Your instructions – Report each line of the data that includes the word "html".

Information provided –
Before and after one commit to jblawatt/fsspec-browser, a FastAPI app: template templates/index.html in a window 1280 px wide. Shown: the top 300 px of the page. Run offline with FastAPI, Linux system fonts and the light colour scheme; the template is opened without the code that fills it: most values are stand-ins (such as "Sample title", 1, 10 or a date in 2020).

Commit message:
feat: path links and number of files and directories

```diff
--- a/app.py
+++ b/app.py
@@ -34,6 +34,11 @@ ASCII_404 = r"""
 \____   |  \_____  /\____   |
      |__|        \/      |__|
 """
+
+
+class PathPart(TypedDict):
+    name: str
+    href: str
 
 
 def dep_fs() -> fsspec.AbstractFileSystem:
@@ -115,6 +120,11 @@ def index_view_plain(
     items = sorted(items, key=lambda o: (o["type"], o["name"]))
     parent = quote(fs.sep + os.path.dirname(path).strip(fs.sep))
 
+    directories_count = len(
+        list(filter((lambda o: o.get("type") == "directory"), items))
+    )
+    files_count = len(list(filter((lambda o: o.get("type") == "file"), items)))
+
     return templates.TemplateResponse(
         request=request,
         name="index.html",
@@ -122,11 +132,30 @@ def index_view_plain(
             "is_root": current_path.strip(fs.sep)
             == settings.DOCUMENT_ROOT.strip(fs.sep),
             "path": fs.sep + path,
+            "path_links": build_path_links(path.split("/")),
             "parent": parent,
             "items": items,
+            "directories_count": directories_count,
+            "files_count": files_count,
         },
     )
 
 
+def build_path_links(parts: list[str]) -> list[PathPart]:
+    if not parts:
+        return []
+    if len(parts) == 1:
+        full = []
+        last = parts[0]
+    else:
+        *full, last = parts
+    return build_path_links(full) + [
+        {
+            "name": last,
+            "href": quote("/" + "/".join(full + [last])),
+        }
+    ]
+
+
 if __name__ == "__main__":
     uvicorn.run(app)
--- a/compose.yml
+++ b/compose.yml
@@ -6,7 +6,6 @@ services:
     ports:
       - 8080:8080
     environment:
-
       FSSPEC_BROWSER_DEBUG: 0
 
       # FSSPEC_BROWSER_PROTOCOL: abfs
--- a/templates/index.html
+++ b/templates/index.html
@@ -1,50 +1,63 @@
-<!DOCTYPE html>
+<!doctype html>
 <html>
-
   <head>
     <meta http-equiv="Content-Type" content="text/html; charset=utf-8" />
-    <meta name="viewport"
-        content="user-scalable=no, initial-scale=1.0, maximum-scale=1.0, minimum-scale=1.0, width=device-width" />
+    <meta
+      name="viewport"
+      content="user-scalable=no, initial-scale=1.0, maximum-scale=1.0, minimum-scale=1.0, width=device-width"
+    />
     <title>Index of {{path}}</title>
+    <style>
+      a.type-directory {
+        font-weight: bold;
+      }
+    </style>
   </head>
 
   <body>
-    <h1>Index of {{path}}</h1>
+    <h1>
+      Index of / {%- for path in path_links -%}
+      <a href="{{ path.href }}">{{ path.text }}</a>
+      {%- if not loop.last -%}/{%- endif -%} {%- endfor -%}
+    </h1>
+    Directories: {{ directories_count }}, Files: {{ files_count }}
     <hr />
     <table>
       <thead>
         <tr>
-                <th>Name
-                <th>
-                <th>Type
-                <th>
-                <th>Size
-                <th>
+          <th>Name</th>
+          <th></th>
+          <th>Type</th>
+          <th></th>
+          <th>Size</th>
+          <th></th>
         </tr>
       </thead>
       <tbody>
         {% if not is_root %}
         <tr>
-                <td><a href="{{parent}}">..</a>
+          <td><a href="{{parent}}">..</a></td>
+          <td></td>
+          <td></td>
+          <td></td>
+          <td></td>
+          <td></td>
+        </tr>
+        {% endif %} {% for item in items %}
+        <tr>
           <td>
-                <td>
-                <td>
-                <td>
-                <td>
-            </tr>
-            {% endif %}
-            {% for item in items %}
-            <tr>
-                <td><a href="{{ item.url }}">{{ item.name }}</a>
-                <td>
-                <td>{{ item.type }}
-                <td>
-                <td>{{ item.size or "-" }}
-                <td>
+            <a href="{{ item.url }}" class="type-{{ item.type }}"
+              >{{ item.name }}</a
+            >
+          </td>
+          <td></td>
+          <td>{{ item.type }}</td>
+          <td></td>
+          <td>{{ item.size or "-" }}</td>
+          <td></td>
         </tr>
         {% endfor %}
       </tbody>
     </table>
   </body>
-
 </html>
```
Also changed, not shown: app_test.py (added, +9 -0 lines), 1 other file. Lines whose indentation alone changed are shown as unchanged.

Result for this task –
Before and after one commit to jblawatt/fsspec-browser, a FastAPI app: template templates/index.html in a window 1280 px wide. Shown: the top 300 px of the page. Run offline with FastAPI, Linux system fonts and the light colour scheme; the template is opened without the code that fills it: most values are stand-ins (such as "Sample title", 1, 10 or a date in 2020).
         name="index.html",
--- a/templates/index.html
+++ b/templates/index.html
-<!DOCTYPE html>
+<!doctype html>
 <html>
     <meta http-equiv="Content-Type" content="text/html; charset=utf-8" />
 </html>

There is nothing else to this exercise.